> PROBLEM REQUIREMENTS
Identify all lines in the data containing the string "info". Copy them out.

> MATERIAL SHOWN
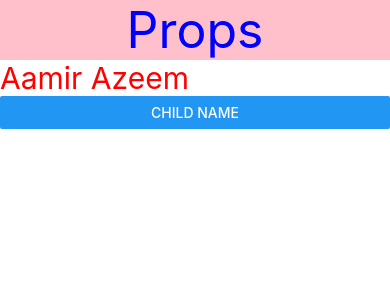
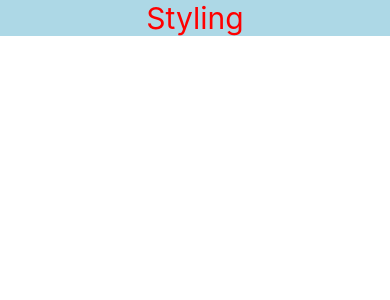
Before and after one commit to AliAzeem92/Learning-React-Native, a React Native app: screen / in a window 390 px wide. Shown: the top 300 px of the page. Built offline with nearby package versions, Linux system fonts and the light colour scheme.

Commit message:
In-Line CSS

```diff
--- a/App.tsx
+++ b/App.tsx
@@ -1,72 +1,17 @@
-// import React, {useState} from 'react';
-// import {Button, Text, View} from 'react-native';
-
-// const App = () => {
-//   return (
-//     <View>
-//       <Text
-//         style={{
-//           fontSize: 50,
-//           backgroundColor: 'pink',
-//           color: 'blue',
-//           textAlign: 'center',
-//         }}>
-//         Props
-//       </Text>
-//       <userName />
-//     </View>
-//   );
-
-//   const userName = () => {
-//     return (
-//       <View>
-//         <Text
-//           style={{
-//             fontSize: 50,
-//             backgroundColor: 'pink',
-//             color: 'blue',
-//             textAlign: 'center',
-//           }}>
-//           Props
-//         </Text>
-//       </View>
-//     );
-//   };
-// };
-
-// export default App;
-
 import React, {useState} from 'react';
 import {Button, Text, View} from 'react-native';
 
 const App = () => {
-  const [fatherName, sonName] = useState('Aamir Azeem');
-
   return (
     <View>
       <Text
         style={{
-          fontSize: 50,
-          backgroundColor: 'pink',
-          color: 'blue',
           textAlign: 'center',
-        }}>
-        Props
-      </Text>
-      <UserName name={fatherName} />
-      <Button title="Child Name" onPress={() => sonName('Ali Azeem')} />
-    </View>
-  );
-};
-const UserName = (props: any) => {
-  return (
-    <View>
-      <Text
-        style={{
           fontSize: 30,
+          backgroundColor: 'lightblue',
           color: 'red',
         }}>
-        {props.name}
+        Styling
       </Text>
     </View>
   );
```
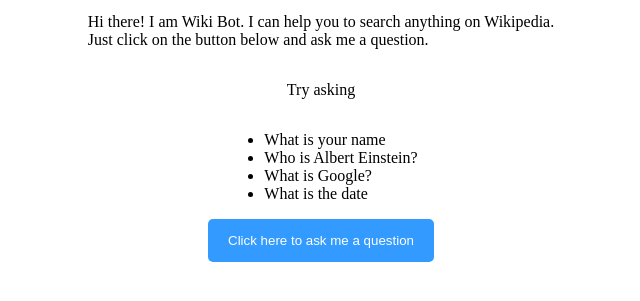
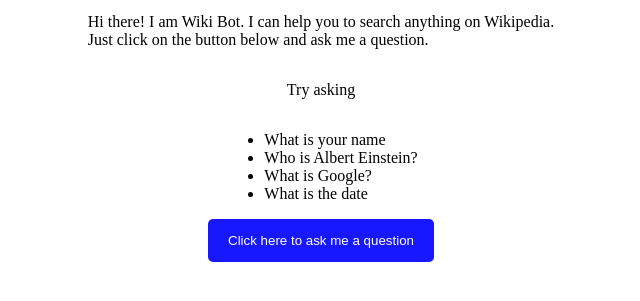
Before and after one commit to X-maker-cpu/js-projects, a plain HTML site: page index.html in a window 1280 px wide. Shown: the part 91-392 px from the top of the page, without its empty margins (319-959 px from the left). Drawn offline with Linux system fonts and the light colour scheme.

Commit message:
added the  needs

```diff
--- a/index.html
+++ b/index.html
@@ -3,7 +3,7 @@
   <head>
     <meta charset="UTF-8" />
     <meta name="viewport" content="width=device-width, initial-scale=1.0" />
-    <title>Wiki Bot</title>
+    <title>Sara</title>
     <link
       rel="shortcut icon"
       href="https://img.icons8.com/?size=500&id=uZrQP6cYos2I&format=png"
@@ -33,7 +33,7 @@
     <button
       onclick="runChatBot()"
       style="
-        background-color: dodgerblue;
+        background-color: blue;
         color: white;
         padding: 14px 20px;
         border: none;
```
Also changed, not shown: 746130.webp (added), 87559886.jpg (added), 88019707.jpg (added), 88019709.jpg (added), GettyImages-915160652 copy.webp (added), cute-pink-girl-robot-graduate-3d-rendering-illustration-isolated-on-white-background-2J4ENRK.jpg (added), cute-pink-robot-girl-enjoys-read-book-3d-rendering-illustration-isolated-on-white-background-2HTMHP2.jpg (added), style.css (added).
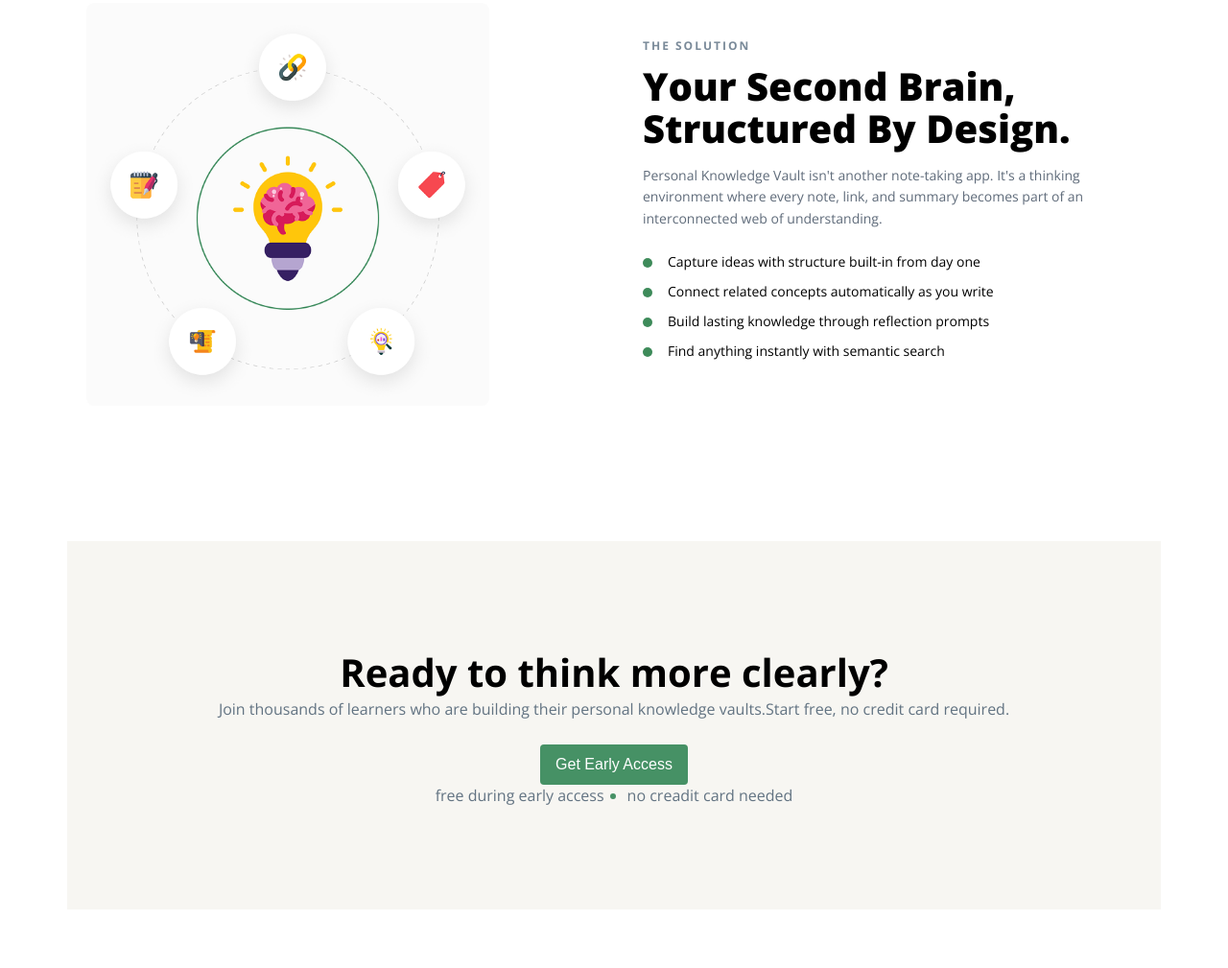
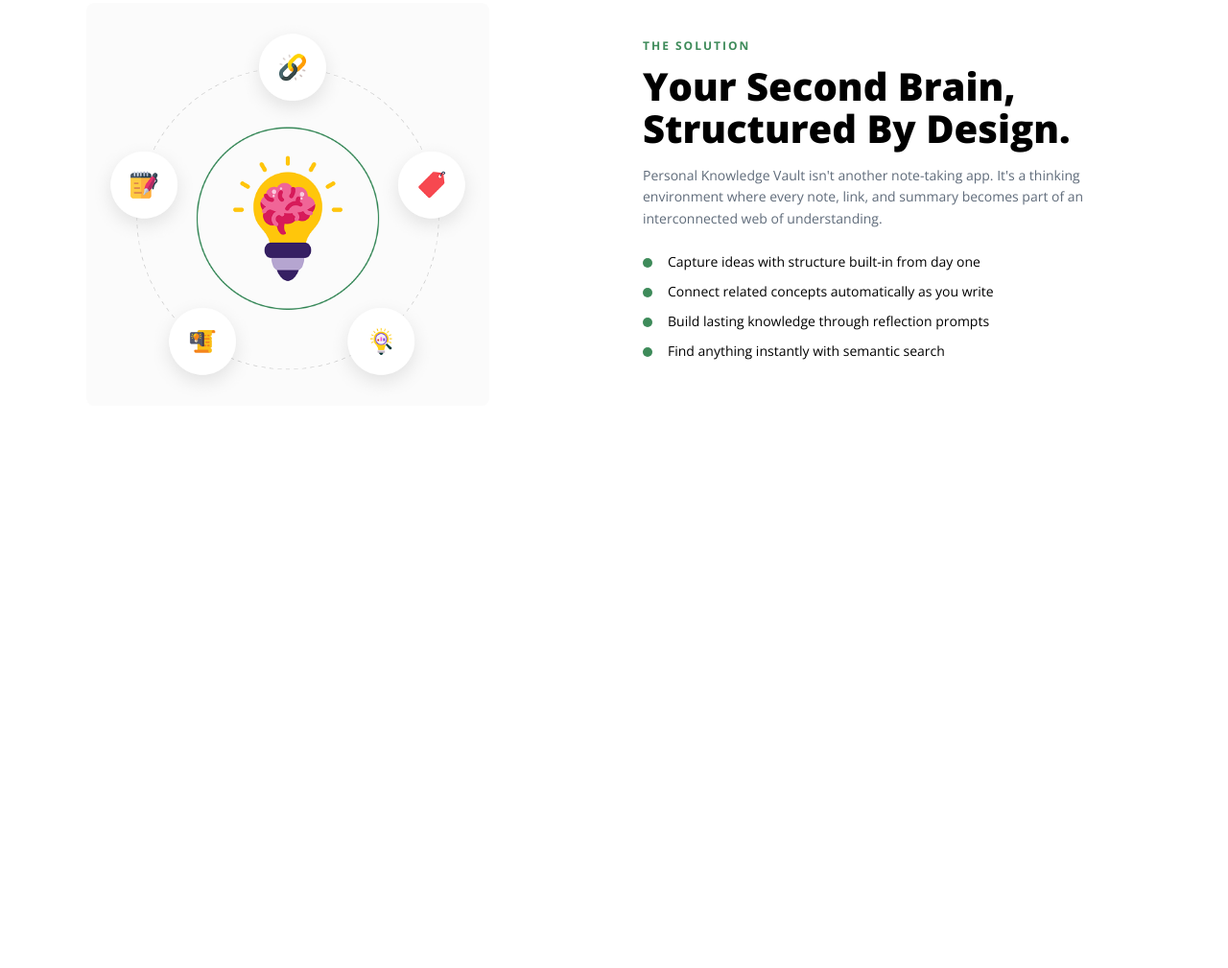
Before and after one commit to MostakimMaruf/B13-A1, a plain HTML site: page index.html in a window 1280 px wide. Shown: the part 1159-2168 px from the top of the page at 96% size. After the commit the page ends 1662 px from the top, so only its background shows below. Drawn offline with nearby package versions, Linux system fonts and the light colour scheme.

Commit message:
second brain section

```diff
--- a/index.html
+++ b/index.html
@@ -10,6 +10,9 @@
     <link
         href="https://fonts.googleapis.com/css2?family=Inter:ital,opsz,wght@0,14..32,100..900;1,14..32,100..900&family=Open+Sans:ital,wght@0,300..800;1,300..800&display=swap"
         rel="stylesheet">
+
+    <link rel="stylesheet" href="https://cdnjs.cloudflare.com/ajax/libs/font-awesome/7.0.1/css/all.min.css">
+
     <link rel="stylesheet" href="./style.css">
 </head>
 
@@ -37,8 +40,8 @@
         <div class="hero-content">
             <span class="badge">Early Access Now Open</span>
 
-            <h1 id="heading-1">Structured thinking,</h1>
-            <h1 id="heading-2">not just note-taking.</h1>
+            <h1 id="heading-1">Structured Thinking,</h1>
+            <h1 id="heading-2">Not Just Note-Taking.</h1>
 
             <p>
                 A private space to store notes, links, and learning summaries —
@@ -117,21 +120,6 @@
         </div>
     </section>
 
-    <section>
-        <div class="info">
-            <div class="info-content">
-               <div class="info-titel">
-                 <h1>Ready to think more clearly?</h1>
-                <p>Join thousands of learners who are building their personal knowledge vaults.Start free, no credit card required.</p>
-               </div>
-                <button class="btn">Get Early Access</button>
-                <ul class="list">
-                    <li id="list1">free during early access</li>
-                    <li id="list2">no creadit card needed</li>
-                </ul>
 
-            </div>
-        </div>
-    </section>
 
 </body>
--- a/style.css
+++ b/style.css
@@ -13,7 +13,7 @@
 }
 
 .nav-bar {
-    background-color: antiquewhite;
+    background-color: rgb(253, 244, 232);
 }
 
 .nav-contant {
@@ -147,7 +147,7 @@
 .card-section {
     height: 448px;
     max-width: 1140px;
-    margin: 0 auto;
+    margin: auto;
 }
 
 .card-titel {
@@ -207,6 +207,8 @@
     color: #ffffff;
 }
 
+
+
 .second-brain {
     padding: 80px 20px;
 }
@@ -236,7 +238,7 @@
 .second-brain__label {
     font-size: 12px;
     letter-spacing: 2px;
-    color: #7a8a99;
+    color: #3e8b5a;
     font-weight: 700;
     margin-bottom: 12px;
 }
@@ -277,57 +279,3 @@
     background: #3e8b5a;
     border-radius: 50%;
 }
-
-.info {
-    height: 506px;
-    display: flex;
-    flex-direction: column;
-    justify-content: center;
-    align-items: center;
-    gap: 40;
-
-
-}
-
-.info .info-content {
-    max-width: 1140px;
-    width: 1360px;
-    height: 384px;
-    display: flex;
-    flex-direction: column;
-    justify-content: center;
-    align-items: center;
-    background-color: #F7F6F2;
-    gap: 24;
-    text-align: center;
-
-}
-.info .info-titel h1{
-    font-weight: bold;
-    font-size: 40px;
-}
-
-.info .info-titel p{
-    width: 1280px;
-    height: 48px;
-    font-size: 16px;
-    letter-spacing: 0%;
-    color: #627382;
-    gap: 16px;
-}
-
-
-.info-content .list{
-    display: flex;
-    flex-direction: row;
-    gap: 24px;
-    color: #627382;
-}
-
-.info-content #list1{
-    list-style: none;
-}
-
-.info-content #list2::marker{
-    color: #469165;
-}
```
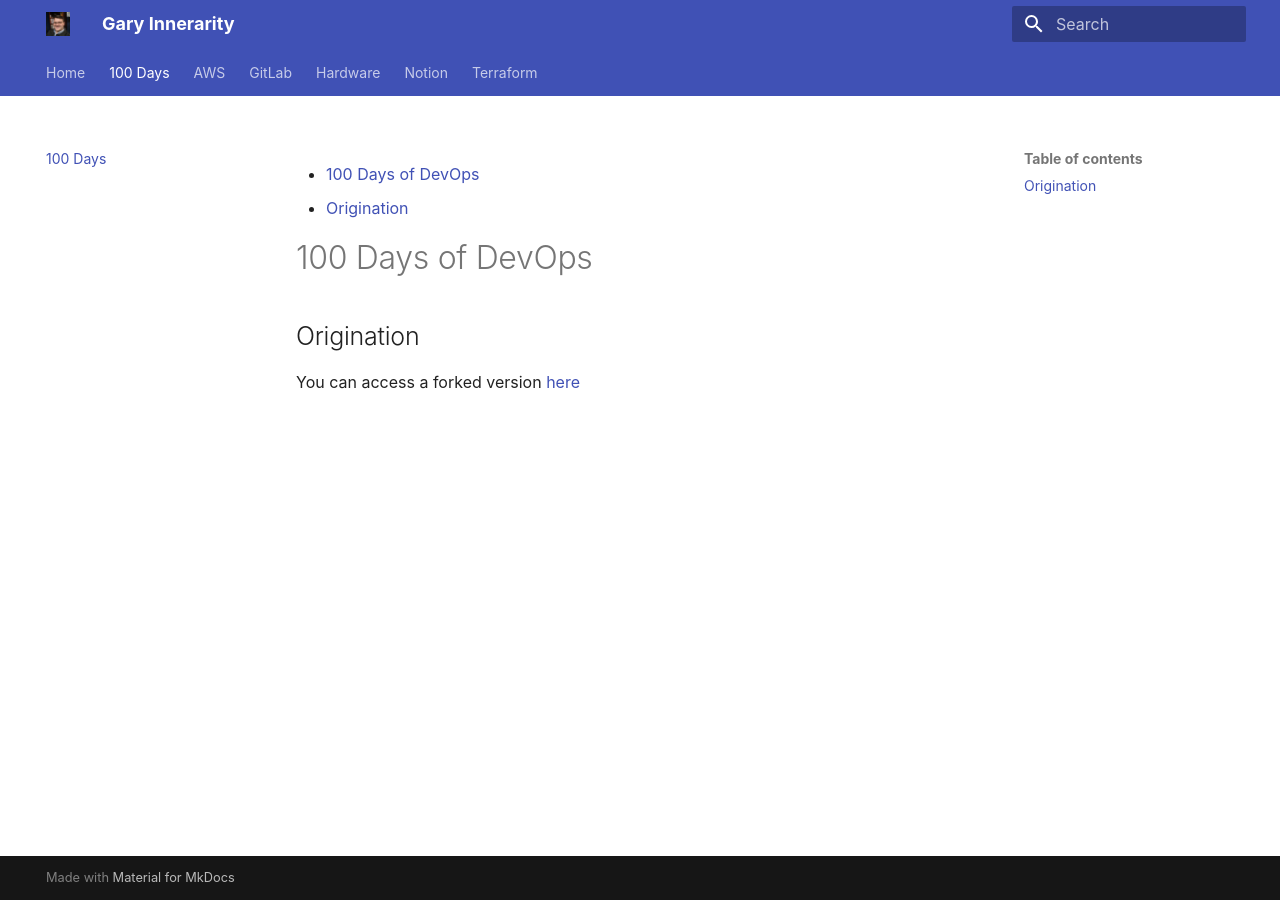
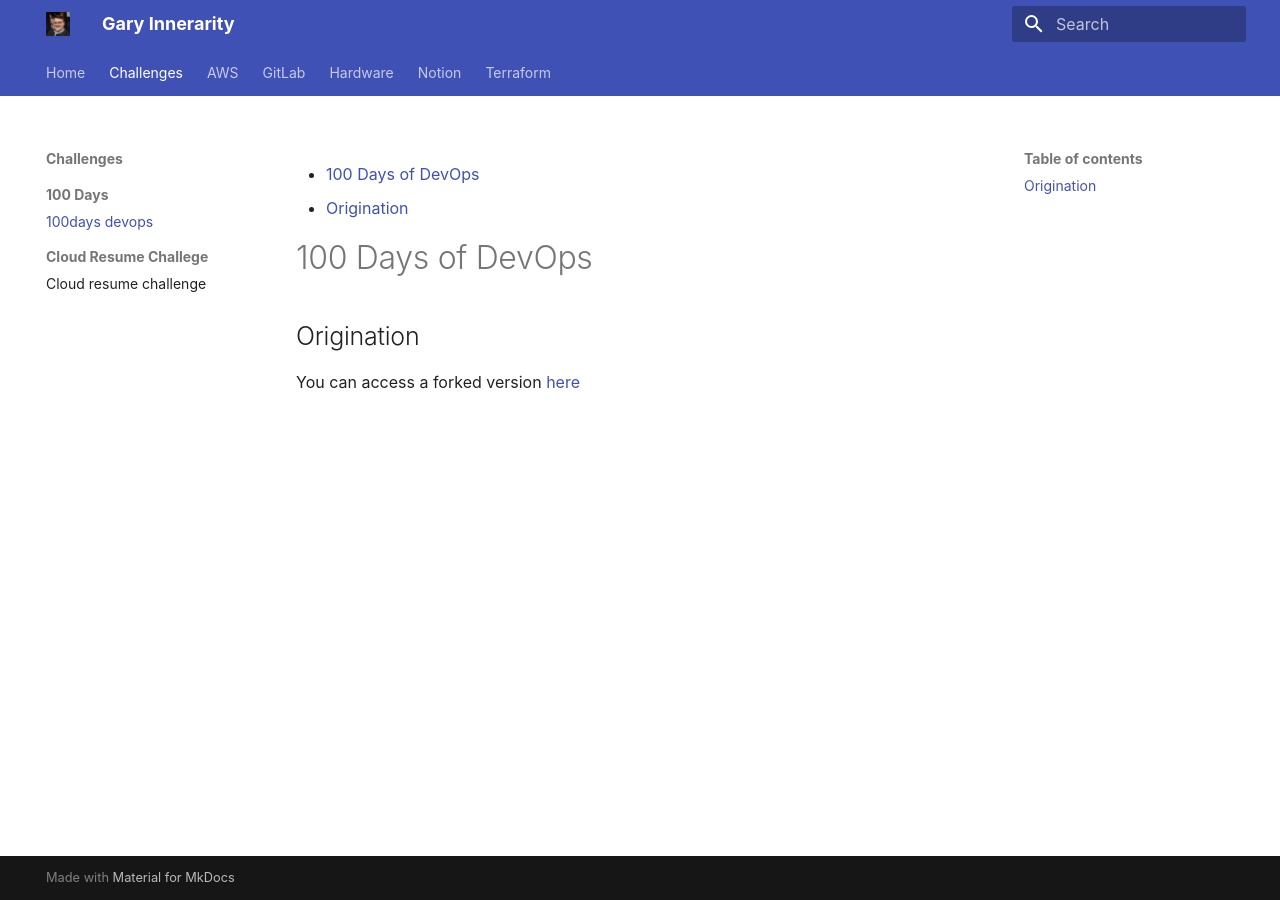
Before and after one commit to ospf2fullstack/garyinnerarity.com, an MkDocs documentation site: the page built from docs/100_days/100days_devops.md, in a window 1280 px wide. Built offline with MkDocs 1.6.1 and Material for MkDocs 9.7.7, drawn with Linux system fonts in a browser that asks for light colours.

Commit message:
Challenges

```diff
--- a/mkdocs.yml
+++ b/mkdocs.yml
@@ -34,7 +34,11 @@ plugins:
 # Navigation
 nav:
   - Home: index.md
-  - 100 Days: "100_days/100days_devops.md"
+  - Challenges:
+    - 100 Days:
+      - "100_days/100days_devops.md"
+    - Cloud Resume Challege:
+      - "cloud_resume/cloud_resume_challenge.md"
   - AWS:
     - "aws/AWS-IoT.md"
   - GitLab:
```
Also changed, not shown: docs/cloud_resume/cloud_resume_challenge.md (added, +3 -0 lines).
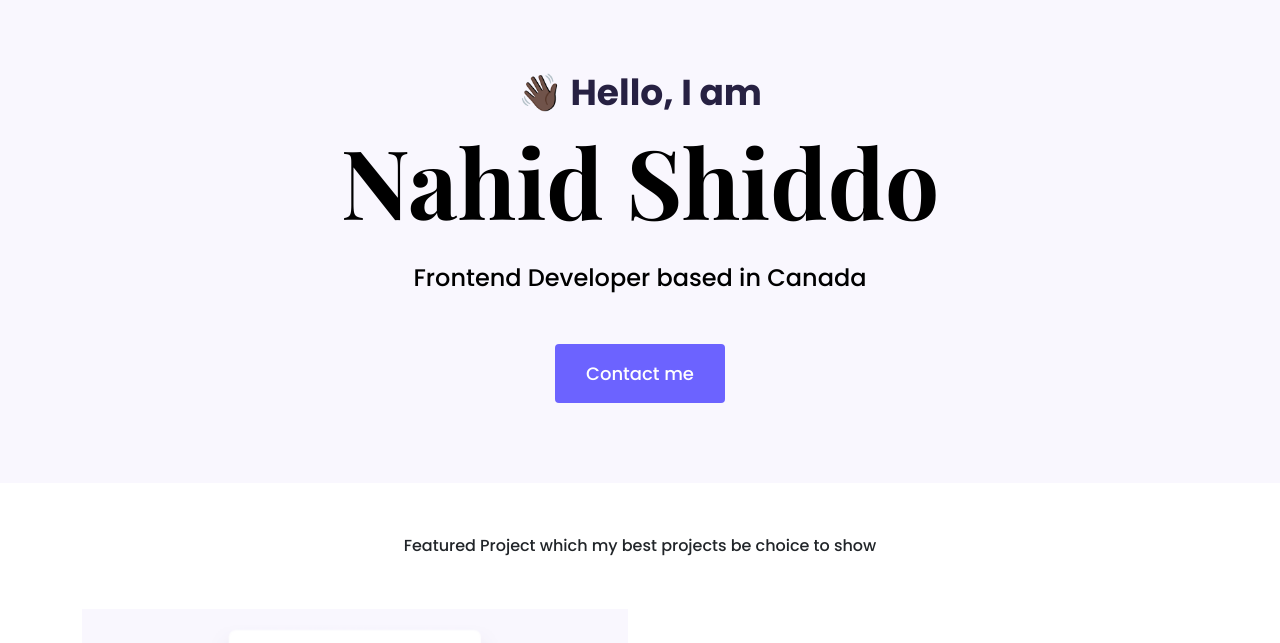
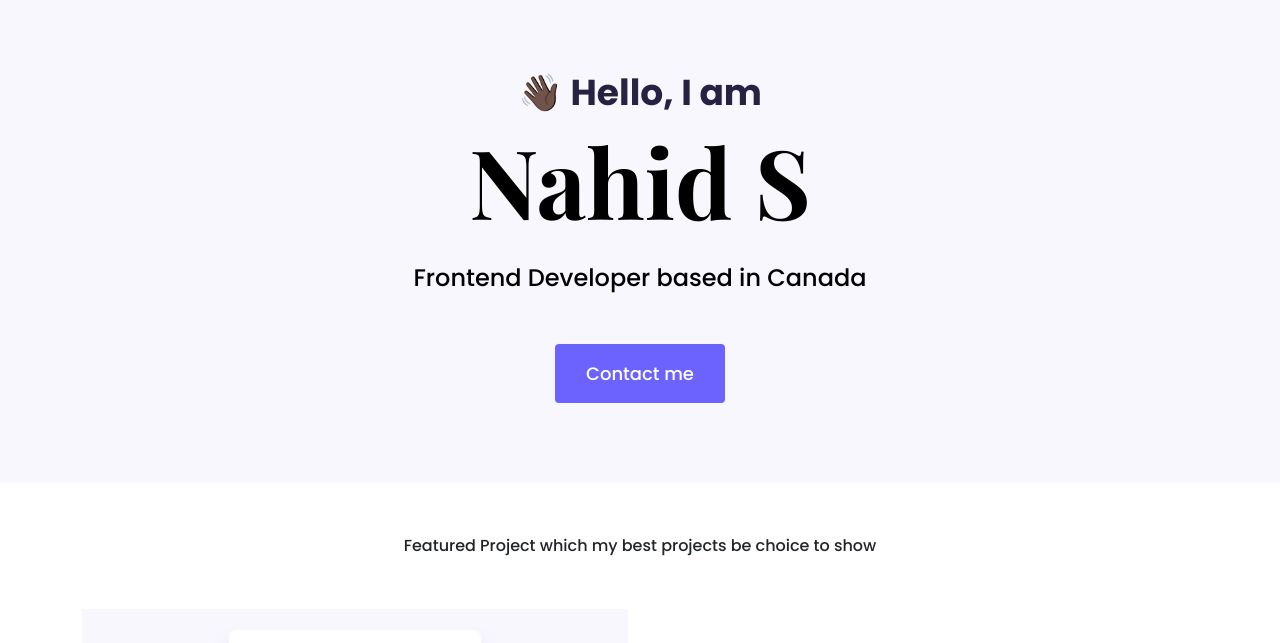
Before and after one commit to nahidshiddo/responsive-portfolio, a plain HTML site: page index.html in a window 1280 px wide. Shown: the part 82-725 px from the top of the page. Drawn offline with nearby package versions, Linux system fonts and the light colour scheme.

Commit message:
Spelling changes

```diff
--- a/index.html
+++ b/index.html
@@ -4,6 +4,7 @@
     <meta charset="UTF-8">
     <meta http-equiv="X-UA-Compatible" content="IE=edge">
     <meta name="viewport" content="width=device-width, initial-scale=1.0">
+
     <meta name="description" content="Nahid is a front-end engineer based in Canada.">
     <title>Front end developer- Nahid</title>
 
@@ -26,6 +27,7 @@
 </head>
 
 <body>
+
     <div class="container">
     <nav class="d-flex justify-content-between">
         <a href="/" title="Homepage">
@@ -56,7 +58,7 @@
 
 <div class="hero">
 <p>  👋🏿 Hello, I am </p>
-<h1>Nahid Shiddo</h1>
+<h1>Nahid S</h1>
 <h2 class="mb-5">Frontend Developer based in Canada</h2>
 <div>
 <a href="/contact.html" class="btn btn-branding" title="Contact me">Contact me</a>
```
Also changed, not shown: work.html (+0 -2 lines).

> THE ANSWER
-        <div class="info">
-            <div class="info-content">
-               <div class="info-titel">
-.info {
-.info .info-content {
-.info .info-titel h1{
-.info .info-titel p{
-.info-content .list{
-.info-content #list1{
-.info-content #list2::marker{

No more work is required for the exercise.